- About this exercise -
For the entries below, repeat exactly each line starting with the one that contains "ChainedASK -- No" and going on through the one that contains "Before and after one commit to imoneys10k/schwab-table: the", and no others.

Data excerpts
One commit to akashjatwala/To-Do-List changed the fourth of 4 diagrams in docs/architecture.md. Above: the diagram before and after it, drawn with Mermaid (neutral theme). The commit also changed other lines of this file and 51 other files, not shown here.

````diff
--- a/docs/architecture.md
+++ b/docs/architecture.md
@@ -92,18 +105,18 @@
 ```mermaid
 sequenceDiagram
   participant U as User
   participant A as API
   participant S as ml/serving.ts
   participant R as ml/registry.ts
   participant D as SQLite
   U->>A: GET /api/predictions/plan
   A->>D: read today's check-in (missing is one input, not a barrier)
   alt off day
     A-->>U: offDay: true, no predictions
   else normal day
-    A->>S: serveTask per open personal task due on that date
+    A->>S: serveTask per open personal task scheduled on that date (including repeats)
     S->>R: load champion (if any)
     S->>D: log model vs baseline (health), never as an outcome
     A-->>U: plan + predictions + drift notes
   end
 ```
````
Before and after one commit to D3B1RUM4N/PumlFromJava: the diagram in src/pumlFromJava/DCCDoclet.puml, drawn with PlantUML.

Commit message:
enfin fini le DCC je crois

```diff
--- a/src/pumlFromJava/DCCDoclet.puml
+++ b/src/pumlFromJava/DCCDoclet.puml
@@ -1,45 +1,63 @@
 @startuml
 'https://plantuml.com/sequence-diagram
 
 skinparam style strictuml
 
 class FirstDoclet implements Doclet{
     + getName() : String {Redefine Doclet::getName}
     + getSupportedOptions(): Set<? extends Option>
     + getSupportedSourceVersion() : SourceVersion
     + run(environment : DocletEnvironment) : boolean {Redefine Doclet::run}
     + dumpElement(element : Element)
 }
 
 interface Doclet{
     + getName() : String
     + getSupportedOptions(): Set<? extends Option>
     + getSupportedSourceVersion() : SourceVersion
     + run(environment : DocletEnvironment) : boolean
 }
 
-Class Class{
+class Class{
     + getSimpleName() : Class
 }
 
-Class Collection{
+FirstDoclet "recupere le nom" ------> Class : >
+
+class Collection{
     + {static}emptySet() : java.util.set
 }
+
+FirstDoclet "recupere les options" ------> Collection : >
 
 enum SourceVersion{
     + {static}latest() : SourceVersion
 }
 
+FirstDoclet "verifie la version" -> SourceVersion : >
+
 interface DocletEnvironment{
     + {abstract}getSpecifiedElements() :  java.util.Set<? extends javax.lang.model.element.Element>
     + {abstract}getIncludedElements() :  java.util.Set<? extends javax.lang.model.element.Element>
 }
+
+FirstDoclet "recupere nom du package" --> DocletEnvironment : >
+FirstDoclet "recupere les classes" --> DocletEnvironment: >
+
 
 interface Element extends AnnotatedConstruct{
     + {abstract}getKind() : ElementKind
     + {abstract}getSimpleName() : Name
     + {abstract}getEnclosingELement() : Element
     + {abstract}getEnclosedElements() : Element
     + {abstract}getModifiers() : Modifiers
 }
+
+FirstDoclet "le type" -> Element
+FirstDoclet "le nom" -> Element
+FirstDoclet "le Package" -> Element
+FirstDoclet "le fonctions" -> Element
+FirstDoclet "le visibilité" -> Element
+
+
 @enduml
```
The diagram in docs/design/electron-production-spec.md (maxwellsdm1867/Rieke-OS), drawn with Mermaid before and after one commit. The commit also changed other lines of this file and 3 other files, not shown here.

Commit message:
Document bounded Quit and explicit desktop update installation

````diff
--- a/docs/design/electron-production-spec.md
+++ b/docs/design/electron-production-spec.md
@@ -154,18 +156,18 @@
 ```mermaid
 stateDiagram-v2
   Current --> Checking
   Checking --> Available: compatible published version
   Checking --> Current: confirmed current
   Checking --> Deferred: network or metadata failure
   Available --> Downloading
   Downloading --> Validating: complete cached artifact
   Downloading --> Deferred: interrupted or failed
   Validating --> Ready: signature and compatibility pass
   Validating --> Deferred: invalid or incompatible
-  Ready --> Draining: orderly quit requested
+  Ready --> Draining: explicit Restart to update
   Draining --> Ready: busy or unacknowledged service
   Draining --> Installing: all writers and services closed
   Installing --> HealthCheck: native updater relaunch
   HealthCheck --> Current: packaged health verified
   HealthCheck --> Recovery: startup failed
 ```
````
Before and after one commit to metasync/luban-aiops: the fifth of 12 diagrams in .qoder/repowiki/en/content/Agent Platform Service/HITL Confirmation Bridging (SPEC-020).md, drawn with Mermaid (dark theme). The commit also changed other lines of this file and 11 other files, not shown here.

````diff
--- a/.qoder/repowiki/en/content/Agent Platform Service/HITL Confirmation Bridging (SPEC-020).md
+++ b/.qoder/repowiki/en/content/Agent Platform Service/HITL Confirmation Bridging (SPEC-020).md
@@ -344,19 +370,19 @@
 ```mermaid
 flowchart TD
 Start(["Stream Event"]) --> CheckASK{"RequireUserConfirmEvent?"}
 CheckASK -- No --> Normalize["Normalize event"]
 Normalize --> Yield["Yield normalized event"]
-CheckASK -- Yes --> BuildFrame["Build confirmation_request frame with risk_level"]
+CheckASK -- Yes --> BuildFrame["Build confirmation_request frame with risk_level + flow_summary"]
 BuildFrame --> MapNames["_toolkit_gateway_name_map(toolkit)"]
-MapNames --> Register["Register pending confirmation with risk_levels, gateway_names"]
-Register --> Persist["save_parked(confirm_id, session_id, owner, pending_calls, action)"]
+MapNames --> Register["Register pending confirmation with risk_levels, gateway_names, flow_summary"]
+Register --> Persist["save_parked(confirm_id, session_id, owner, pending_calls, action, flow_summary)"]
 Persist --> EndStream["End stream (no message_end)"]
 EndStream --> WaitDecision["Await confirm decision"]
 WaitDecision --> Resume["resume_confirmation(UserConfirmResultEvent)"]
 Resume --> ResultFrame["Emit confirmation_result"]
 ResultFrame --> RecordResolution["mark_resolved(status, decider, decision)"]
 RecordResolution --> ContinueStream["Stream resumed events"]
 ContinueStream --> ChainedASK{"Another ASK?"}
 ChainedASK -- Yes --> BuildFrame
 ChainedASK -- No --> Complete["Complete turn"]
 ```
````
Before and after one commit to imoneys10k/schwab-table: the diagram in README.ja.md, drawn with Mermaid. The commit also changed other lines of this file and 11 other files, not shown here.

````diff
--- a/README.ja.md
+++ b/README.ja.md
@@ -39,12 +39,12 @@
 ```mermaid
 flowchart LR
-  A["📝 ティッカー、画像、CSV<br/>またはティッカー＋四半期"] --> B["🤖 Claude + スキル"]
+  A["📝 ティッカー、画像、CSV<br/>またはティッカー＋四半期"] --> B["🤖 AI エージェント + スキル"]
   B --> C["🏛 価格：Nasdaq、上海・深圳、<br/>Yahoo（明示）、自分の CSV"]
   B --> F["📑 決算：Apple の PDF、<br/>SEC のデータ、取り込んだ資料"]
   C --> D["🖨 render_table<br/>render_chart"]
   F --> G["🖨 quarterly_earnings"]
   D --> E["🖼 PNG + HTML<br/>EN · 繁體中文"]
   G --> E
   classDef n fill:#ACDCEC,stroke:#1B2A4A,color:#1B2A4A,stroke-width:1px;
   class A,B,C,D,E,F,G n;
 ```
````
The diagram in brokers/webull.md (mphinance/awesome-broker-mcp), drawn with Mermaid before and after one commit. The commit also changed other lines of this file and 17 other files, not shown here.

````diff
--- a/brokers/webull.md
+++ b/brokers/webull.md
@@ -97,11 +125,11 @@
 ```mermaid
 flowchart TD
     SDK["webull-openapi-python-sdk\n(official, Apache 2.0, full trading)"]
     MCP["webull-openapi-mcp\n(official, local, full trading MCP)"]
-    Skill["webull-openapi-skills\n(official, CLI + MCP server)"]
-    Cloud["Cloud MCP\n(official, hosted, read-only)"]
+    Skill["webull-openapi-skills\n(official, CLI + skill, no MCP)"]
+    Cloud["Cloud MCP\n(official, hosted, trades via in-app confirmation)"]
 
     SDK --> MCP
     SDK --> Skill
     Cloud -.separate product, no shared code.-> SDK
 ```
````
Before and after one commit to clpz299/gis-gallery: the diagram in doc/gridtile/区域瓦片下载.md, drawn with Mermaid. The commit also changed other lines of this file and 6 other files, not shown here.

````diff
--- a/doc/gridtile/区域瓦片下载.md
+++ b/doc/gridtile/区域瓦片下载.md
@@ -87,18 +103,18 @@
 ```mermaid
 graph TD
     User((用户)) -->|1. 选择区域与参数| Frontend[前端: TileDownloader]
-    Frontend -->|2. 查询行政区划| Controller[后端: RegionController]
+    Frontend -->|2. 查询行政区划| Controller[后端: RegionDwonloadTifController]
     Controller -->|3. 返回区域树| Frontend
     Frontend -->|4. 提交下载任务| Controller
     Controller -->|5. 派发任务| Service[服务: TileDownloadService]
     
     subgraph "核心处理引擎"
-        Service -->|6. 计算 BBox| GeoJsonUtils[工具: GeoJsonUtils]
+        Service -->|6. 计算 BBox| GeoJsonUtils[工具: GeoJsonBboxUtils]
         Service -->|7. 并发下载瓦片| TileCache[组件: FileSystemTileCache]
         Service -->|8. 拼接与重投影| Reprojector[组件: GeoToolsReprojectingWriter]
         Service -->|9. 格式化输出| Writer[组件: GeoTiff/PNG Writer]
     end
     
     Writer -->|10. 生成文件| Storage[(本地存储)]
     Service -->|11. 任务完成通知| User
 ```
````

- Exercise result -
 ChainedASK -- No --> Complete["Complete turn"]
 ```
````
Before and after one commit to imoneys10k/schwab-table: the diagram in README.ja.md, drawn with Mermaid. The commit also changed other lines of this file and 11 other files, not shown here.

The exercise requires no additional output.